I wrote before about how Germans don’t do the “have a nice day” thing because it’s not genuine, and they consider themselves more “real” than, you know, people with manners (pet peeve of mine, sorry).
If you combine this with their philosophy on pain, you can see that drugs that affect brain function are very frowned upon. We got a lot of raised eyebrows and lashings of judgement on the Ritalin thing (from people whose kids don’t have ADD, of course), and never actually gave it to him because my own husband is – well, German. Hardcore German – dude refused novocaine at the dentist for years, before I came along and asked him what the hell he was trying to prove.
Mental problems kind of exist at the intersection between medical problems (suck it up) and personality (be honest). If your crazy inconveniences your kid’s teachers, it should be rigidly suppressed through iron self-discipline. If you work for the post office, public transit or any government office, you can of course unleash it on the public, but otherwise no outlets or crutches for you. So while I have thought about asking for help, I don’t really have the cojones to fight an entire culture’s assumptions when I can’t even count on my husband for support.
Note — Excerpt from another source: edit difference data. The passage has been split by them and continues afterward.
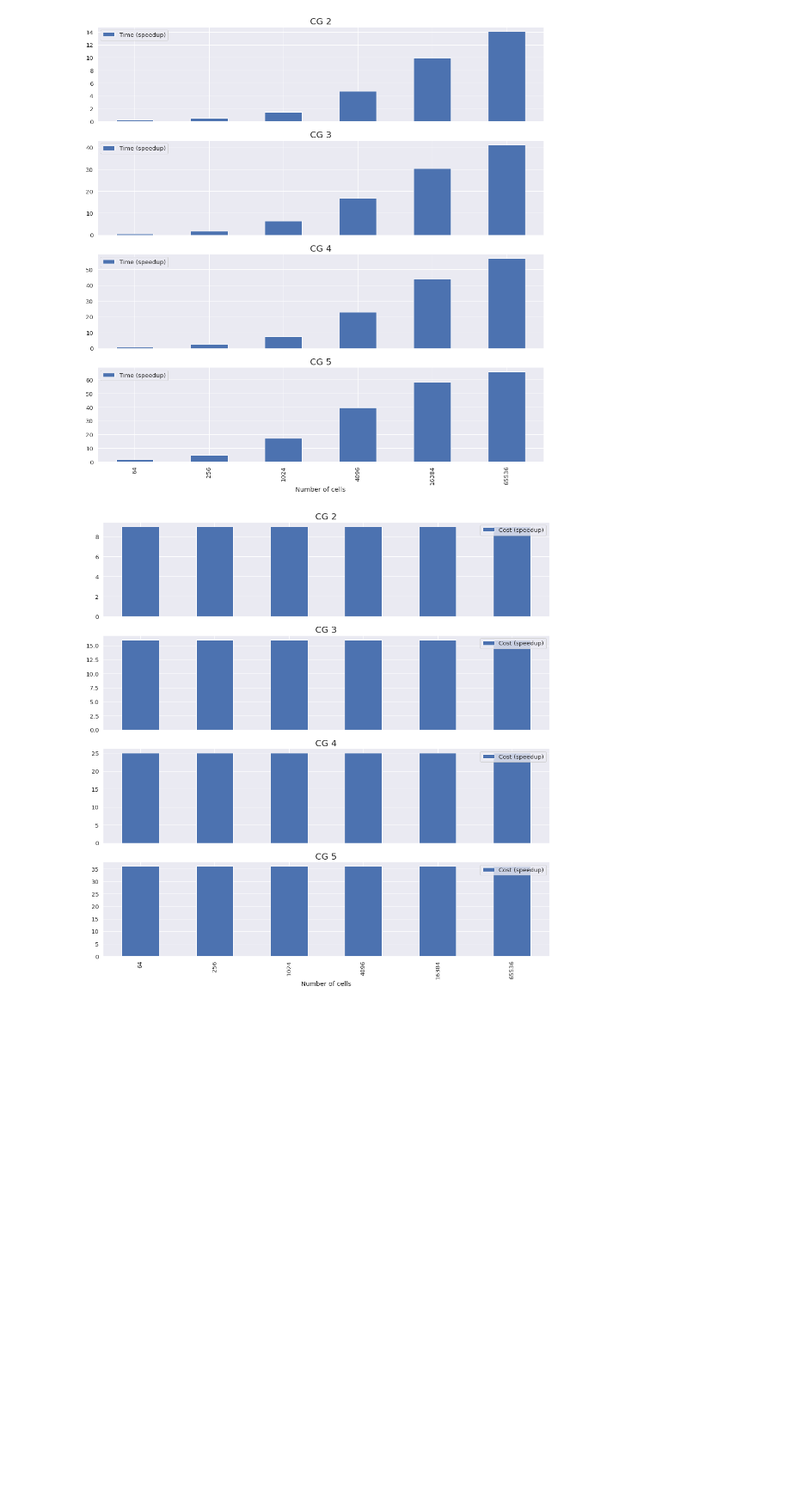
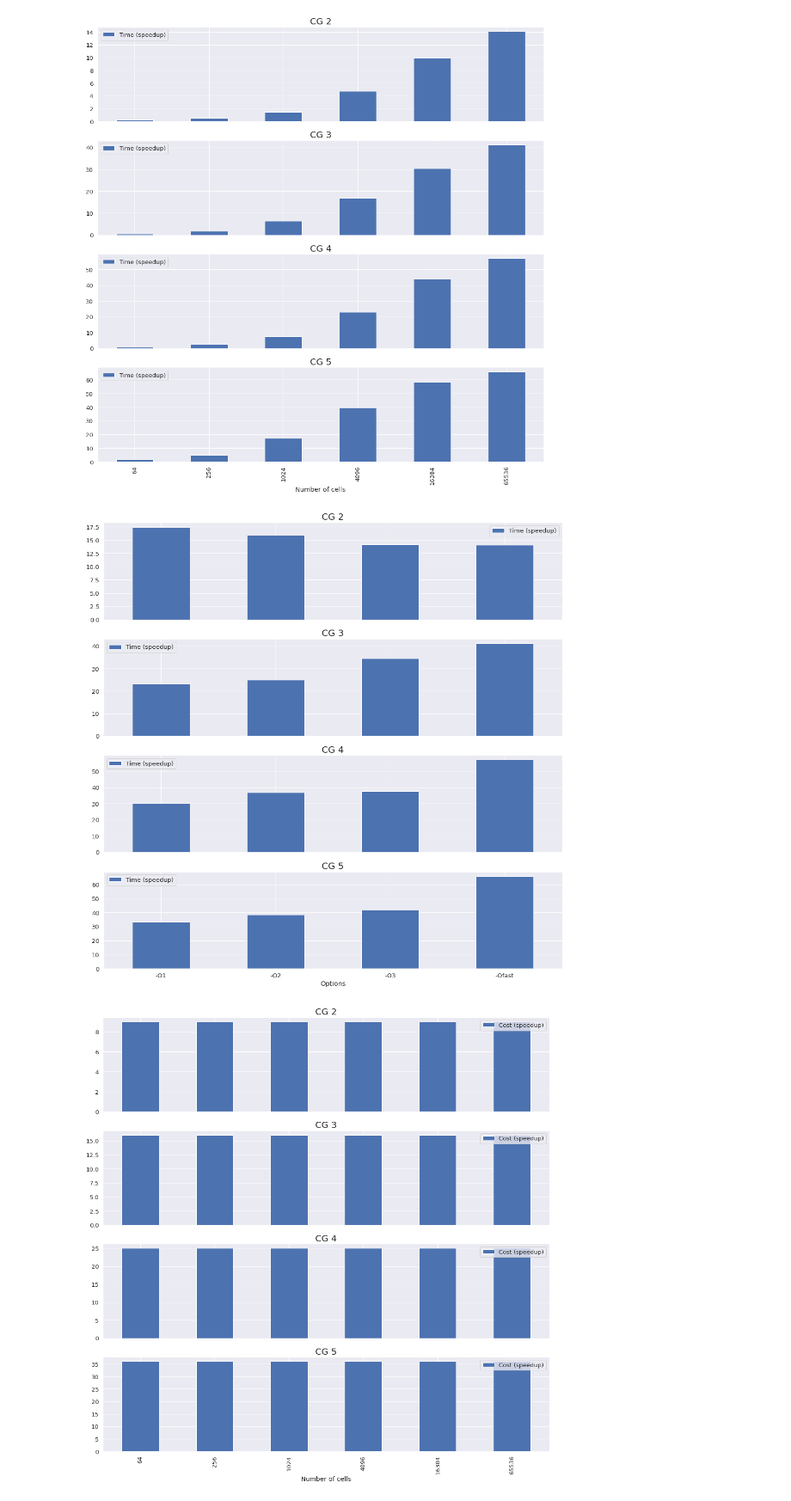
Before and after one commit to adeebkor/fenicsx-fus, a Jupyter notebook: examples/postprocess_cost.ipynb, the cells around one changed output. Shown at 86% size. Drawn from its saved outputs; the diff is of its cells as text; code cells hidden in the pictures; blank space fills up the shorter version.

Commit message:
ACompare cspeed up of different compiler options

```diff
--- a/examples/postprocess_cost.ipynb
+++ b/examples/postprocess_cost.ipynb
@@ -43,6 +43,16 @@ for p in [2, 3,4, 5]:
 plt.savefig("speedup_2d.pdf")
 # %% [output]
 [figure]
+# %%
+fig, ax = plt.subplots(4, 1, figsize=(18, 18), sharex=True)
+
+for p in [2, 3, 4, 5]:
+    df_2d.set_index("Degree").loc[p].set_index("Number of cells").loc[65536].plot.bar(ax=ax[p-2], x='Options', y=['Time (speedup)'], rot=0)
+    ax[p-2].set_title("CG {}".format(p), size=20)
+
+# plt.savefig("speedup_2d.pdf")
+# %% [output]
+[figure, added]
 # %%
 fig, ax = plt.subplots(4, 1, figsize=(18, 18), sharex=True)
 
```
Also changed, not shown: parts of 1 cell of this notebook, 6 other files.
To be fair, I can see the value of this attitude, in a wider sense. If you want to make sure everyone can afford healthcare, you need to try to keep costs low. Social pressure is essentially free, and therefore a very good tool for that particular job. See? It’s working. I’m not getting meds on the public dime, and neither is my kid.
Song du jour of the day: Worn Me Down, by Rachael Yamagata.